Interested In Having An Open Relationship? Read This First
For most modern millennial, the idea of monogamy was presented to us as the only way to properly do relation. But just like everything else in life, there is no “one size fits all” approach to partnership and love. In fact, I live by the idea that whatever two (or more) people agree on that is healthy and does no harm is good to go. So if an open relationship seems more like your thing, there’s no reason to be ashamed of it. Now is the time to align yourself with folks who desire the same lifestyle as you.
If you’re already in a relationship and want to open it up, remember that forcing your partner to do something they don’t want to do is the worst way to go.
“How do I get my partner to agree to an open relationship?” That’s completely the wrong way to go about opening up a relationship,” founder of the educational platform Unscripted Relationships, Stephanie Webb, Ph.D told Self.
“Many people do not want to be in an open relationship and forcing a [partner] is not a way to approach it at all,” Webb explained. “Instead the interest can be raised, but not pushed. If the [partner] draws a line and wants monogamy because that is what was initially expected in the relationship, it should be respected or the relationship should end.”
But if your current significant other is with it, be prepared to communicate a hell of a lot more.

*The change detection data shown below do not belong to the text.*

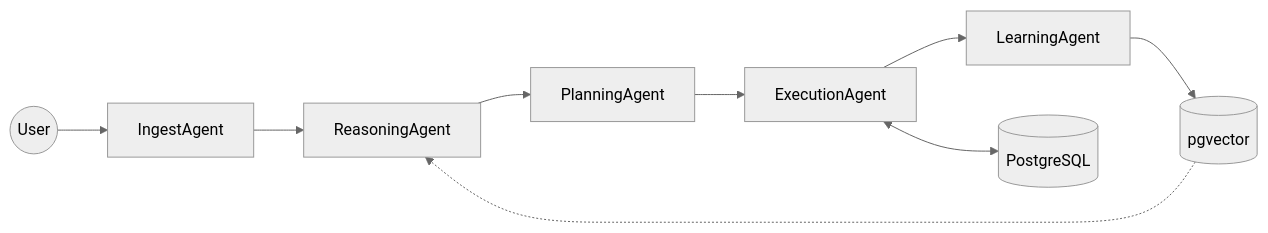
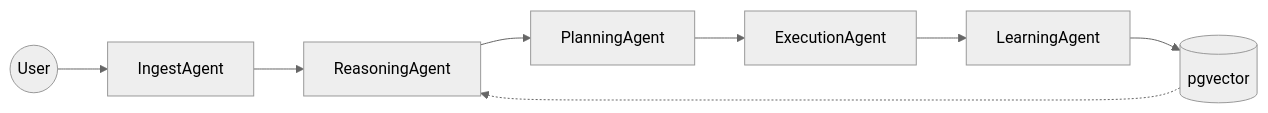
One commit to phunhph/agentic_ai_v2 changed the diagram in README.md. Above: the diagram before and after it, drawn with Mermaid (neutral theme). The commit also changed other lines of this file and 5 other files, not shown here.

````diff
--- a/README.md
+++ b/README.md
@@ -6,11 +21,10 @@
 ```mermaid
 graph LR
     User((User)) --> IA[IngestAgent]
     IA --> RA[ReasoningAgent]
     RA --> PA[PlanningAgent]
     PA --> EA[ExecutionAgent]
     EA --> LA[LearningAgent]
     LA --> Memory[(pgvector)]
     Memory -.-> RA
-    EA <--> DB[(PostgreSQL)]
 ```
````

When those feelings come up, it doesn’t mean opening the relationship up is a bad idea, but it does mean you need to be ready to be bare and vulnerable about your jealousy, likes, dislikes and attractions in a way you wouldn’t normally be. Navigating these emotions “can actually help the couple so long as they are able to communicate well about what the fears mean and move forward at a pace that works for both of them,” Lipscomb said.